The design profession developed as a result of the Industrial Revolution when the machine replaced the craftsman and mass-produced goods replaced individually made artifacts. The Bauhaus had a revolutionary agenda: to create a new aesthetic appropriate for a modern industrial society. The school integrated disciplines, looked at design holistically, and sought to use technology to improve our quality of life. These are all approaches that ID maintains today.
Moholy’s arrival in Chicago and the founding of the New Bauhaus is one of the unsung cultural watersheds in the city’s history, deserving of its own star on the flag.
—Thomas Dyja, The Third Coast
Evolution of Design

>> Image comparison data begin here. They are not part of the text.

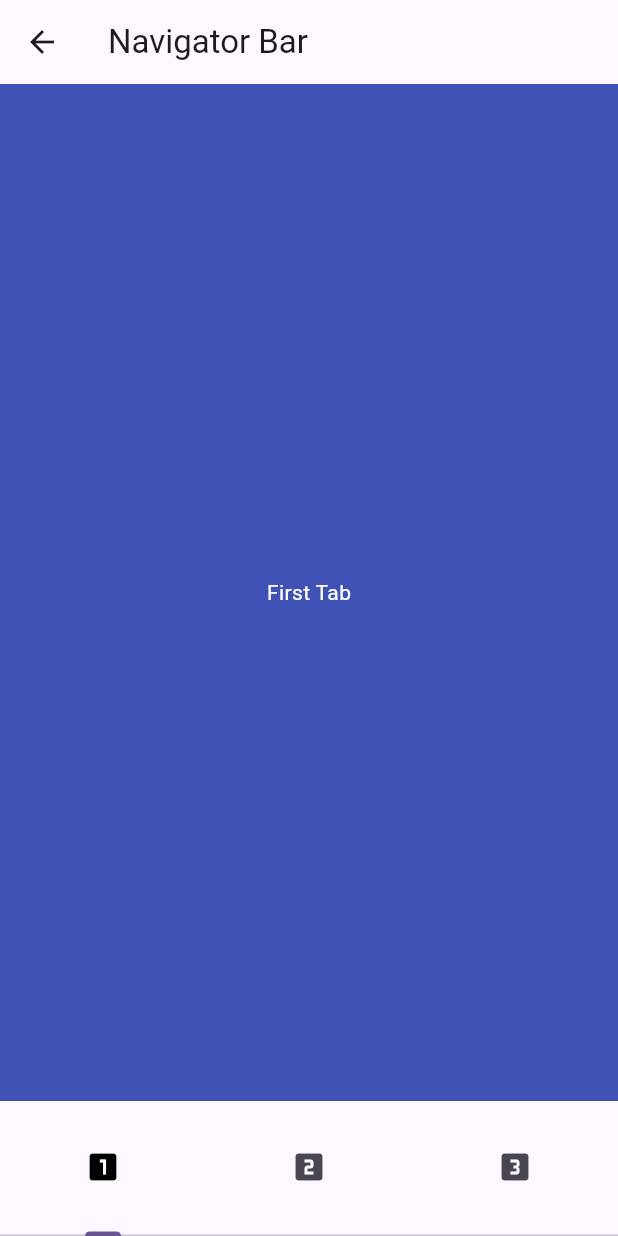
After one commit to caipira113/flutter_start, a Flutter app: the screen it shows after launch, in the side drawer, after a tap on "Navigator Bar", on a phone screen of 412 x 824 dp. The commit adds this screen. Run offline on Flutter 3.47's test engine with Material 3 defaults, Android fonts, the phone set to English and light mode, and no system bars.

Commit message:
Create navigator_bar.dart

```diff
--- a/lib/main.dart
+++ b/lib/main.dart
@@ -10,6 +10,7 @@ import 'button.dart';
 import 'navigator.dart';
 import 'list_view.dart';
 import 'scrollview_pagination.dart';
+import 'navigator_bar.dart';
 
 void main() {
   runApp(const MyApp());
@@ -167,6 +168,17 @@ class MyHomePage extends StatelessWidget {
                       builder: (context) => const ScrollviewPagination()),
                 );
               },
+            ),
+            ListTile(
+              leading: const Icon(Icons.border_bottom),
+              title: const Text('Navigator Bar'),
+              onTap: () {
+                Navigator.push(
+                  context,
+                  MaterialPageRoute(
+                      builder: (context) => const NavigatorBar()),
+                );
+              },
             )
           ],
         ),
--- /dev/null
+++ b/lib/navigator_bar.dart
@@ -0,0 +1,61 @@
+import 'package:flutter/material.dart';
+
+class NavigatorBar extends StatefulWidget {
+  const NavigatorBar({super.key});
+
+  @override
+  State<NavigatorBar> createState() => _NavigatorBarState();
+}
+
+class _NavigatorBarState extends State<NavigatorBar>
+    with SingleTickerProviderStateMixin {
+  late TabController _tabController;
+  int _selectedIndex = 0;
+
+  @override
+  void initState() {
+    super.initState();
+    _tabController = TabController(length: 3, vsync: this);
+
+    _tabController.addListener(() => setState(() {
+          _selectedIndex = _tabController.index;
+        }));
+  }
+
+  Widget tabContainer(BuildContext context, Color tabColor, String tabText) {
+    return Container(
+      width: MediaQuery.of(context).size.width,
+      height: MediaQuery.of(context).size.height,
+      color: tabColor,
+      child: Center(
+        child: Text(tabText, style: const TextStyle(color: Colors.white)),
+      ),
+    );
+  }
+
+  @override
+  Widget build(BuildContext context) {
+    return Scaffold(
+      appBar: AppBar(
+        title: const Text("Navigator Bar"),
+      ),
+      body: _selectedIndex == 0
+          ? tabContainer(context, Colors.indigo, "First Tab")
+          : _selectedIndex == 1
+              ? tabContainer(context, Colors.yellow, "Second Tab")
+              : tabContainer(context, Colors.blue, "Third Tab"),
+      bottomNavigationBar: SizedBox(
+        height: 90,
+        child: TabBar(
+          controller: _tabController,
+          labelColor: Colors.black,
+          tabs: const [
+            Tab(icon: Icon(Icons.looks_one)),
+            Tab(icon: Icon(Icons.looks_two)),
+            Tab(icon: Icon(Icons.looks_3)),
+          ],
+        ),
+      ),
+    );
+  }
+}
```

Today we are entering a fourth Industrial Revolution. In this new era, ID embraces the spirit of the Bauhaus as we continue to push the boundaries of design. ID’s activities today may look very different than they did in 1937, but our commitment to using our constructive abilities to create better and more functional futures remains. ID continues to be where the future of design is created and refined.
With our roots in the Bauhaus, industrial design, and the Industrial Revolution, ID has significantly evolved since its founding to meet the needs of a changing world. In the 1950s and 1960s, then dean Jay Doblin introduced design theory and systems design into the ID curriculum. Starting in 1986, ID dean Patrick Whitney led the development of the fields of human-centered design and strategic design, again transforming and evolving ID’s focus.

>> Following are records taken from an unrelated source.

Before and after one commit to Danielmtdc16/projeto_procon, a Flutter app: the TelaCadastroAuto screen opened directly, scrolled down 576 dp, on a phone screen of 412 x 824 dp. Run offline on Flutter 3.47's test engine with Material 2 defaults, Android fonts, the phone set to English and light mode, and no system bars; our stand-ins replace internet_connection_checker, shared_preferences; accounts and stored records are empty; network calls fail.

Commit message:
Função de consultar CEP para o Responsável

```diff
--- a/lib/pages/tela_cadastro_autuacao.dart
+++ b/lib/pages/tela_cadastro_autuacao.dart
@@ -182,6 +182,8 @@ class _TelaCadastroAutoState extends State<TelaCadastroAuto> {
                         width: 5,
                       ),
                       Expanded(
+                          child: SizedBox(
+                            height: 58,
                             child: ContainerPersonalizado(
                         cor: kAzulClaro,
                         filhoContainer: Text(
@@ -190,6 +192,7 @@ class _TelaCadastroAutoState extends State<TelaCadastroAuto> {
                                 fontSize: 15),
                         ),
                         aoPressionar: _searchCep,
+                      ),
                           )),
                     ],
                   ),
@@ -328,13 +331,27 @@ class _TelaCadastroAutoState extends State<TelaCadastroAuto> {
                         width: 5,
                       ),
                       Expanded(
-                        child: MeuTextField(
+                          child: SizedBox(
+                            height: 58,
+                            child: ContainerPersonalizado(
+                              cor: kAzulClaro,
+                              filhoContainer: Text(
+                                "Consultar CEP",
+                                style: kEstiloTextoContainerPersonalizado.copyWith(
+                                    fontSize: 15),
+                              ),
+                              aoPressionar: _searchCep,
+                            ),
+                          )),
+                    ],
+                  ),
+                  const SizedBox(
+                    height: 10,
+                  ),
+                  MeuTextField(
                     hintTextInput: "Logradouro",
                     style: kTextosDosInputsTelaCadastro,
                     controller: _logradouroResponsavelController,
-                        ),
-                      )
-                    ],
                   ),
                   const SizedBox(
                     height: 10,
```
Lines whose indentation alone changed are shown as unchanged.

ID is the only North American partner of the New European Bauhaus. An interdisciplinary initiative, the New European Bauhaus was developed to help the EU achieve the goals of the European Green Deal and make Europe neutral by 2050. At the inaugural conference, ID professor Carlos Teixeira facilitated a workshop, “Co-Designing the New European Bauhaus,” in which participants leveraged best practices in design to realize the New European Bauhaus’s ambitious objectives.
Five New European Bauhaus projects will be created in EU countries, each committing to sustainability with different focus areas, from natural building materials and energy efficiency, to demographics, future-oriented mobility, and resource-efficient digital innovation.
Founding an American Bauhaus
100 Years of Bauhaus
The Bauhaus Meets the Cloud
How Bauhaus Redefined What Design Could Do for Society
7 International Examples of How the Bauhaus Lived On After 1933
Bauhaus: Five Things You Need to Know About the Influential German Design Movement
ID joins New European Bauhaus Initiative as only North American partner
Shapeshift: Design @ Illinois Tech